The introduction of Islam is less well documented. By the early thirteenth century there would almost certainly have been Muslim communities living in ports around the Straits of Malaka. Hannigan suggests that the creeping conversion could well have been a matter of “kingly pragmatism”, the need to work with the increasing number Muslim traders passing though or settled with local wives, the first converts.
It is in relatively recent times, the past 400 hundred plus years, that European powers, the Dutch, English, Portuguese, Spanish and French – named the “Spice Invaders” by Hannigan – came in search of the source and tried with varying success to monopolise the trade. However, events ‘back home’ were to lead to what is now an independent Indonesia
The storming of the Bastille in 1789 and the start of the French Revolution lead in political and economic terms to what has been termed ‘Age of Enlightenment’.
Out of this came the idea of European intellectual and moral superiority and the spurious moral imperative – the idea that “we know what’s best for them” and the contemptuous notions of the ‘ignorant native’ and the ‘Asiatic despot’.
One may surmise that the ‘inferiority complex’ engendered remains in the national psyche, and is the fundamental reason for the current rise in nationalism.
Sukarno once said: “Never forget your history.”
To which I would add “especially that not written by the winners.” At the book launch in Jakarta I suggested that this ‘Brief History’ should be translated into Indonesian as an all-purpose supplement to the bleak and shallow versions of national history ‘approved’ by successive governments.
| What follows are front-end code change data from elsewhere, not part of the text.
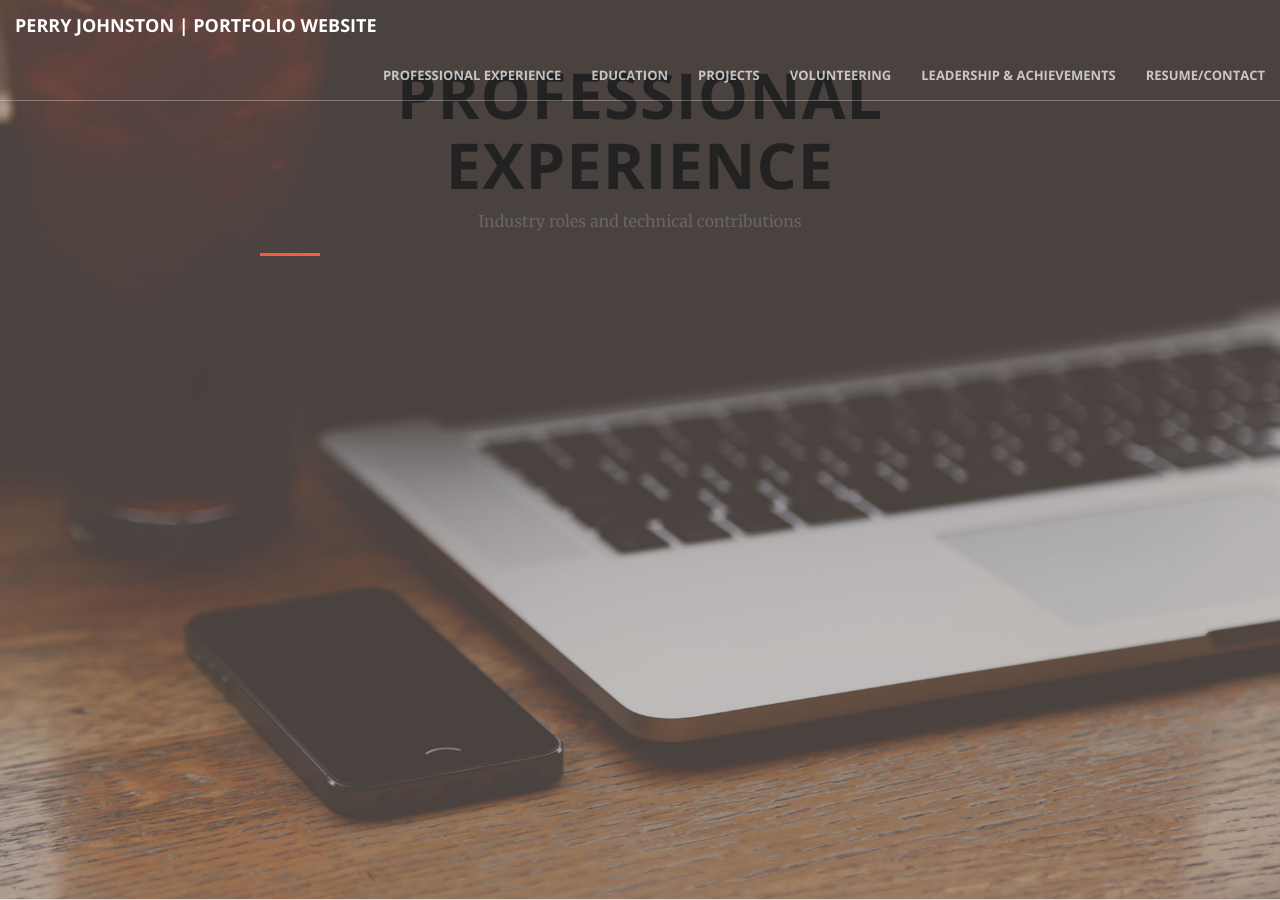
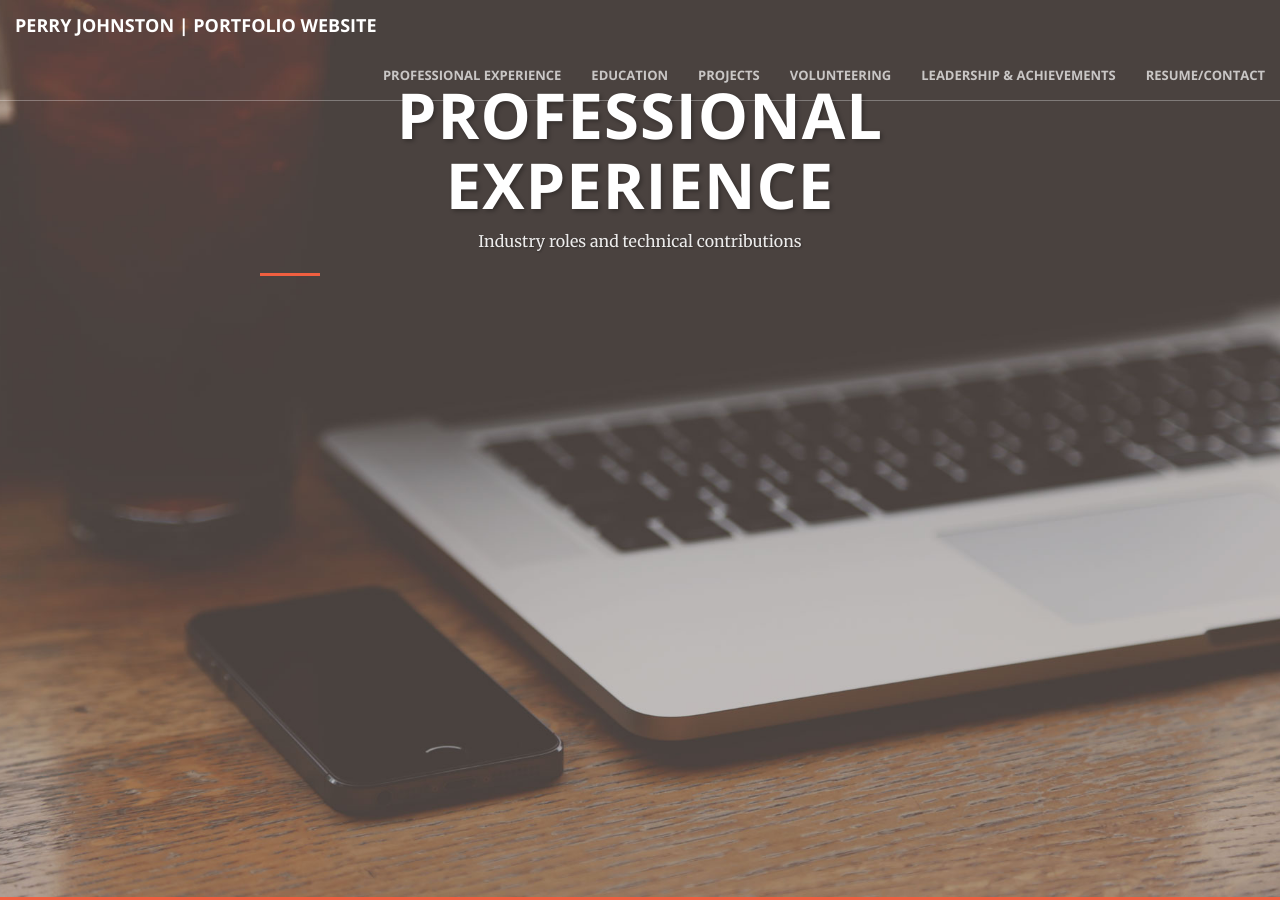
Before and after one commit to perryismyname/perryismyname.github.io, a Jekyll site: the page built from work/index.html, in a window 1280 px wide and 900 px high. Built offline with Jekyll 4.4.1, drawn with Linux system fonts in a browser that asks for light colours.

Commit message:
Update main.scss
update

```diff
--- a/css/main.scss
+++ b/css/main.scss
@@ -67,30 +67,38 @@
 */
 /* 1. Slim Page Header */
 .page-header-slim {
-  background-color: #f8f8f8;
-  padding: 60px 0 40px;
-  border-bottom: 1px solid #e0e0e0;
+  background-color: #2c3e50;
+  background-size: cover;
+  background-position: center;
+  background-repeat: no-repeat;
+  padding: 80px 0 60px;
+  border-bottom: 3px solid $theme-primary;
+  position: relative;
 
   .container {
     max-width: 800px;
     margin: 0 auto;
     padding: 0 20px;
+    position: relative;
+    z-index: 1;
   }
 
   h1 {
     font-size: 36px;
     font-weight: 700;
-    color: $theme-dark;
+    color: white;
     margin: 0 0 10px 0;
     text-transform: uppercase;
     letter-spacing: 1px;
+    text-shadow: 2px 2px 4px rgba(0,0,0,0.3);
   }
 
   .page-descriptor {
     font-size: 16px;
-    color: #666;
+    color: rgba(255,255,255,0.9);
     margin: 0 0 20px 0;
     font-weight: 400;
+    text-shadow: 1px 1px 2px rgba(0,0,0,0.3);
   }
 
   .header-divider {
```
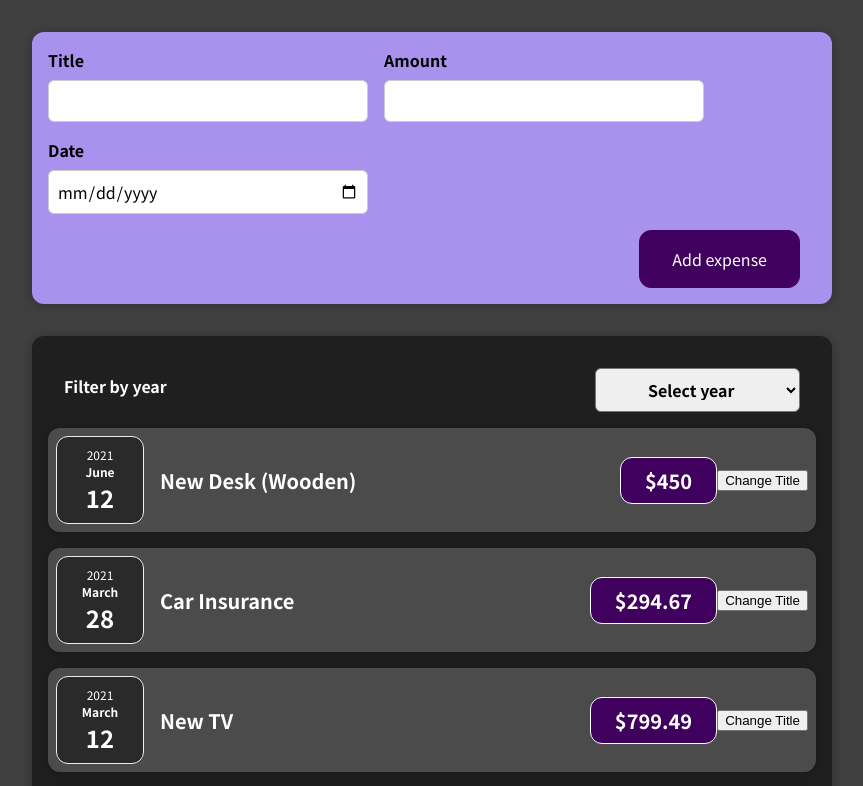
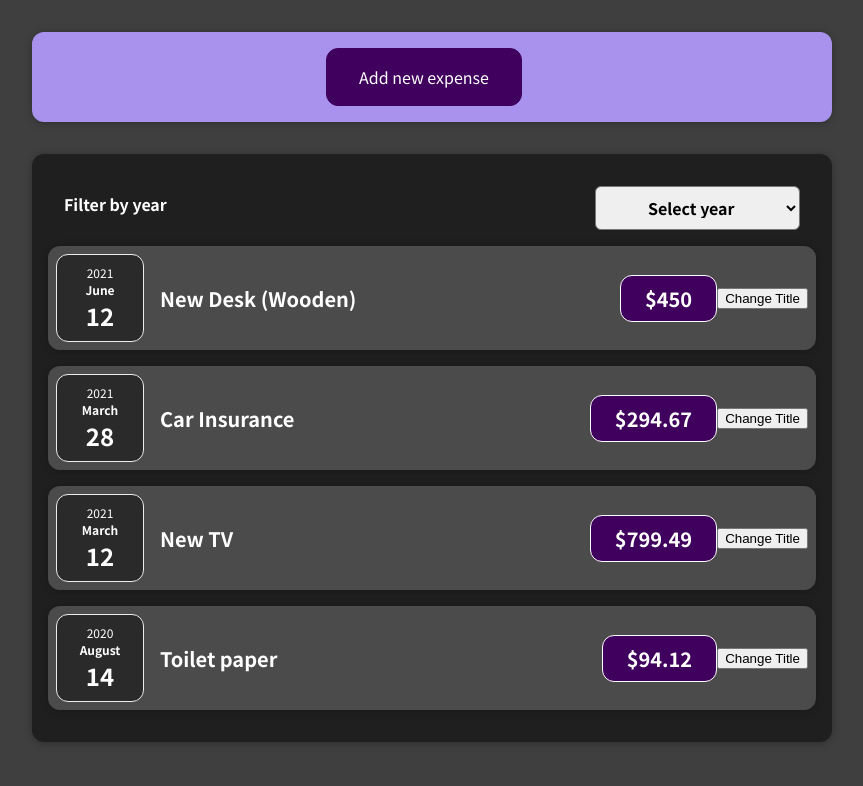
Before and after one commit to ThreePinkApples/react-complete-guide, a React (Create React App) app: page / in a window 1280 px wide. Shown: the top 786 px of the page, without its empty margins (208-1071 px from the left). Built offline with nearby package versions, Linux system fonts and the light colour scheme.

Commit message:
Refactoring of expenses from course section 5

```diff
--- a/src/App.js
+++ b/src/App.js
@@ -2,8 +2,7 @@ import { useState } from "react";
 import ExpenseItemList from "./components/ExpenseItemList/ExpenseItemList";
 import NewExpense from "./components/NewExpense/NewExpense";
 
-function App() {
-  const [expenses, setExpenses] = useState([
+const DEFAULT_EXPENSES = [
   {
     id: "e1",
     title: "Toilet paper",
@@ -28,17 +27,18 @@ function App() {
     amount: 450,
     date: new Date(2021, 5, 12),
   },
-  ]);
+];
+
+function App() {
+  const [expenses, setExpenses] = useState(DEFAULT_EXPENSES);
 
   const addExpense = (expense) => {
     setExpenses((prevState) => {
-      return [
-        ...prevState,
-        {
+      const newExpense = {
         ...expense,
         id: "e" + (prevState.length + 1),
-        },
-      ];
+      }
+      return [...prevState, newExpense];
     });
   };
 
--- a/src/components/ExpenseItemList/ExpenseItem.jsx
+++ b/src/components/ExpenseItemList/ExpenseItem.jsx
@@ -13,6 +13,7 @@ export default function ExpenseItem(props) {
   };
 
   return (
+    <li>
       <Card id={item.id} className="expense-item">
         <ExpenseDate date={item.date} />
         <div className="expense-item__description">
@@ -21,5 +22,6 @@ export default function ExpenseItem(props) {
         </div>
         <button onClick={clickHandler}>Change Title</button>
       </Card>
+    </li>
   );
 }
--- a/src/components/ExpenseItemList/ExpenseItemList.jsx
+++ b/src/components/ExpenseItemList/ExpenseItemList.jsx
@@ -1,32 +1,28 @@
 import { useState } from "react";
 import ExpenseFilter from "../ExpenseFilter/ExpenseFilter";
 import Card from "../Wrappers/Card/Card";
-import ExpenseItem from "./ExpenseItem";
+import FilteredExpenseItems from "./FilteredExpenseItems";
 import "./ExpenseItemList.css";
 
 export default function ExpenseItemList(props) {
-  const items = props.expenses;
+  const expenses = props.expenses;
   const [filterYear, setFilterYear] = useState("");
-  const filterOnYear = (year) => {
+  const setFilterOnYear = (year) => {
     if (year === "") {
-      setFilterYear("");
+      setFilterYear(year);
     } else {
       setFilterYear(parseInt(year));
     }
   };
 
+  const filteredExpenses = expenses.filter((expense) => {
+    return filterYear === "" || expense.date.getFullYear() === filterYear;
+  });
+
   return (
     <Card className="expense-item-list">
-      <ExpenseFilter filterOnYear={filterOnYear} />
-      {items
-        .filter(
-          (expense) =>
-            filterYear === "" || expense.date.getFullYear() === filterYear
-        )
-        .sort((a, b) => (a.date < b.date ? 1 : -1))
-        .map((item) => (
-          <ExpenseItem item={item} key={item.id} />
-        ))}
+      <ExpenseFilter filterOnYear={setFilterOnYear} />
+      <FilteredExpenseItems expenses={filteredExpenses}/>
     </Card>
   );
 }
--- /dev/null
+++ b/src/components/ExpenseItemList/FilteredExpenseItems.css
@@ -0,0 +1,9 @@
+.filtered-expense-items {
+  list-style: none;
+  padding: 0;
+}
+
+.filtered-expense-items__fallback {
+  color: white;
+  text-align: center;
+}
--- /dev/null
+++ b/src/components/ExpenseItemList/FilteredExpenseItems.jsx
@@ -0,0 +1,16 @@
+import ExpenseItem from "./ExpenseItem";
+import "./FilteredExpenseItems.css";
+
+export default function FilteredExpenseItems(props) {
+  const sortByDate = (a, b) => (a.date < b.date ? 1 : -1);
+
+  if (props.expenses.length === 0) {
+      return <h2 className="filtered-expense-items__fallback">No expenses found.</h2>;
+  }
+
+  return <ul className="filtered-expense-items">
+      {props.expenses
+      .sort(sortByDate)
+      .map((item) => <ExpenseItem item={item} key={item.id} />)}
+  </ul>;
+}
--- a/src/components/NewExpense/ExpenseForm.jsx
+++ b/src/components/NewExpense/ExpenseForm.jsx
@@ -26,6 +26,7 @@ export default function ExpenseForm(props) {
       return { ...prevState, date: new Date(event.target.value) };
     });
   };
+  const dateValue = (formData.date !== "" && formData.date.toISOString().split("T")[0]) || "";
 
   const submitHandler = (e) => {
     e.preventDefault();
@@ -60,14 +61,13 @@ export default function ExpenseForm(props) {
             type="date"
             min="2020-01-01"
             max="2023-12-31"
-            value={
-              (formData.date !== "" && formData.date.toISOString().split("T")[0]) || ""
-            }
+            value={dateValue}
             onChange={dateChangeHandler}
           />
         </div>
       </div>
       <div className="new-expense__actions">
+        <button type="button" onClick={props.onCancel}>Cancel</button>
         <button type="submit">Add expense</button>
       </div>
     </form>
--- a/src/components/NewExpense/NewExpense.jsx
+++ b/src/components/NewExpense/NewExpense.jsx
@@ -1,10 +1,22 @@
+import { useState } from "react";
 import ExpenseForm from "./ExpenseForm";
 import "./NewExpense.css";
 
 export default function NewExpense(props) {
+  const [formOpen, setFormOpen] = useState(false);
+  const openForm = () => setFormOpen(true);
+  const closeForm = () => setFormOpen(false);
+
   return (
     <div className="new-expense">
-      <ExpenseForm addExpense={props.addExpense}/>
+      {formOpen === true && (
+        <ExpenseForm addExpense={props.addExpense} onCancel={closeForm} />
+      )}
+      {formOpen === false && (
+        <button type="button" onClick={openForm}>
+          Add new expense
+        </button>
+      )}
     </div>
   );
 }
```
Lines whose indentation alone changed are shown as unchanged.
Note: Tim Hannigan’s Raffles book has recently been translated into Indonesian and is available in Gramedia.
First published in the Indonesian Expat magazine, Issue 153.